American farmers lay claim to providing the safest and most abundant food supply throughout the world. In a culture of food fear, GMOs (genetically modified organisms), animal antibiotic use, and gluten and dairy free concern all consumers. What reassures consumers of food safety? Moms, chefs, foodies, celebrity health experts ask the million dollar question? Do farmers face safety regulations for crops and livestock?
Your answer? YES. Farmers face regulations from livestock site regulations to water reporting and the latest change in Waters of the United States.
Antibiotic Use: Farmers like southern Edgar County farmer Tom Ogle and Delmar Bell use antibiotics for their beef cattle responsibly. Why use antibiotics? Like in humans, farmers use antibiotics to cure infection in sick animals. Government regulations regulate that antibiotics in animals be used not for “production” purposes, but to “prevent, control or treat illnesses in food-producing animals under the supervision of a veterinarian.” In other words, antibiotics are supervised and distributed by veterinarians to cure infections in sick animals.
Livestock regulations: Ever heard of the Livestock Facilities Management Act in our great state? Before farmers begin to build new facilities for hogs, cattle, or poultry, Illinois law gives farmers guidelines on how far back they must build from any residence, waste regulations for animals and public information meetings for the public.
In addition to these regulations, farmers also comply with the Clean Water Act to keep drinking water safe, report water usage, and follow regulations based on science for biotechnology. I highlighted just a few issues farmers follow. In addition to these regulations, farmers voluntarily best practices to farm to remove both nitrates and phosphates from water.
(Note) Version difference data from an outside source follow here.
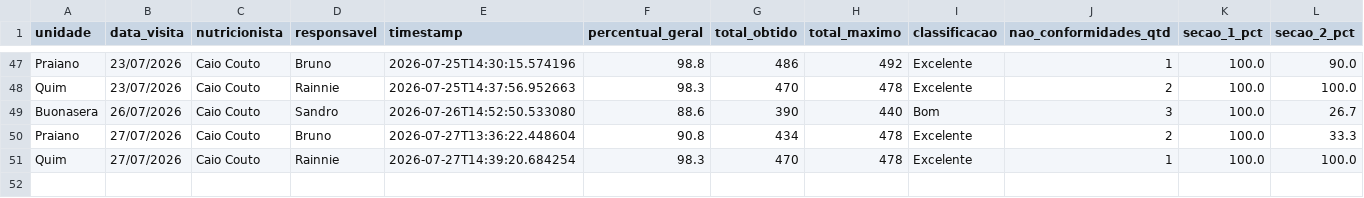
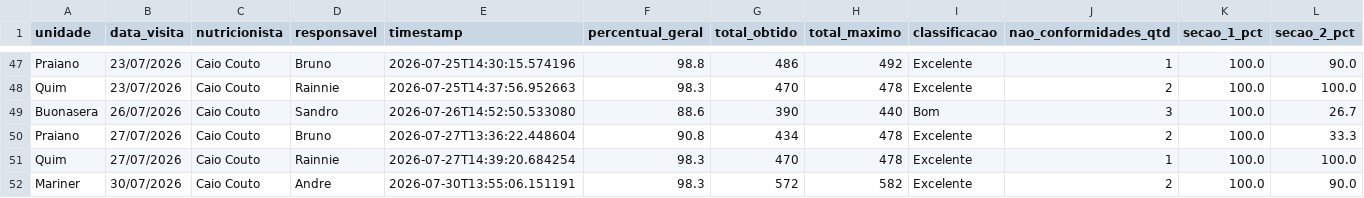
Before and after one commit to caiocoutonutri/seguranca_dos_alimentos, a CSV file: data/historico_visitas.csv, drawn as a sheet; only a part is shown, gaps mark what is left out; rows hold the shown columns only; the diff names each change by its address in the sheet, - before the commit and + after, or states it on an @@ line.

Commit message:
Atualiza historico_visitas.csv via Streamlit

```diff
--- a/data/historico_visitas.csv
+++ b/data/historico_visitas.csv
+row 52: Mariner | 30/07/2026 | Caio Couto | Andre | 2026-07-30T13:55:06.151191 | 98.3 | 572 | 582 | Excelente | 2 | 100.0 | 90.0
```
And if you still question farmers’ integrity and commitment to the land? Visit a place such as China where they regulate food in propaganda only. Firsthand I experienced health effects of unregulated standards of food. If you ate today, thank your nearest American farmer!